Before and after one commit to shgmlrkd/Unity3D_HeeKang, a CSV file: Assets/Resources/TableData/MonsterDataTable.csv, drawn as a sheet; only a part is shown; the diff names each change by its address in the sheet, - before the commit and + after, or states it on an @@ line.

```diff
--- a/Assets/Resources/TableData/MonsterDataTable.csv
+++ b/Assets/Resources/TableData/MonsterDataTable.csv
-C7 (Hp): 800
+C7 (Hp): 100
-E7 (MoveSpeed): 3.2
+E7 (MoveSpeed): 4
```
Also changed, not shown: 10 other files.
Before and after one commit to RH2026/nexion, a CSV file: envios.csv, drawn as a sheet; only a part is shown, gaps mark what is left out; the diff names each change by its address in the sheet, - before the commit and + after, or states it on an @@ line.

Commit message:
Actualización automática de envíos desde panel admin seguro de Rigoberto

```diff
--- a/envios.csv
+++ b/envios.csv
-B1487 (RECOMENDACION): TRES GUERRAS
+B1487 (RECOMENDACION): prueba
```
---
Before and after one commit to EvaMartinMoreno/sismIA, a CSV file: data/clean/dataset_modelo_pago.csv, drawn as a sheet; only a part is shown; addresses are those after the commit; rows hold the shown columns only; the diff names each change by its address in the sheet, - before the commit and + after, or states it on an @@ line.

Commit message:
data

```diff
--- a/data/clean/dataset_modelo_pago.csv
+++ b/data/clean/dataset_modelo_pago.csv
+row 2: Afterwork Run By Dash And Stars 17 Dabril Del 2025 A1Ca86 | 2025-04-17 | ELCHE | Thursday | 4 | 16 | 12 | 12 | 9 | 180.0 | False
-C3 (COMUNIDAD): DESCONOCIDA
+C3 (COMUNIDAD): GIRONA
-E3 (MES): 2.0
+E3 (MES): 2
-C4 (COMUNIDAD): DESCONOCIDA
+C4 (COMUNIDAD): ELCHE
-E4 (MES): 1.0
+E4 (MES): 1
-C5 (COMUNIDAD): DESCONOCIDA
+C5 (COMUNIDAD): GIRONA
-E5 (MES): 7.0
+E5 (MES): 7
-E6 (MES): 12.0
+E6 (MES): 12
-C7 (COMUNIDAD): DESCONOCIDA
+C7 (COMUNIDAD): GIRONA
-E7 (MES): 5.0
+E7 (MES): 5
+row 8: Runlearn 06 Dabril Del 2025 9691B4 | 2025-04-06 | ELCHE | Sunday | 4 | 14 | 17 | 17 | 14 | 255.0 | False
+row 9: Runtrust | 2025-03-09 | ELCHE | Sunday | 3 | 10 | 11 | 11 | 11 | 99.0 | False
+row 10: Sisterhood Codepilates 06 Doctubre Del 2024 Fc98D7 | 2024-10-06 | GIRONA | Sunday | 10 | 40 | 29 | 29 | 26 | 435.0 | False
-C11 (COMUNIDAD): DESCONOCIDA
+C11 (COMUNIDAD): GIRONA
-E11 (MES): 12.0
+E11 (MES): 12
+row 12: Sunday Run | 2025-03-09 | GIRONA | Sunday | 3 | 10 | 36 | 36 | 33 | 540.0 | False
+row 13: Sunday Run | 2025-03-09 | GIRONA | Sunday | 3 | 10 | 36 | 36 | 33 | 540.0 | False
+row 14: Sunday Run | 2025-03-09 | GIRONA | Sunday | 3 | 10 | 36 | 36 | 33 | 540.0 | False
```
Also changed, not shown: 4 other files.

## GOAL OF THE EXERCISE
Above are the entries; copy out every line among them that contains the word "COMUNIDAD".

## RESULT
-C3 (COMUNIDAD): DESCONOCIDA
+C3 (COMUNIDAD): GIRONA
-C4 (COMUNIDAD): DESCONOCIDA
+C4 (COMUNIDAD): ELCHE
-C5 (COMUNIDAD): DESCONOCIDA
+C5 (COMUNIDAD): GIRONA
-C7 (COMUNIDAD): DESCONOCIDA
+C7 (COMUNIDAD): GIRONA
-C11 (COMUNIDAD): DESCONOCIDA
+C11 (COMUNIDAD): GIRONA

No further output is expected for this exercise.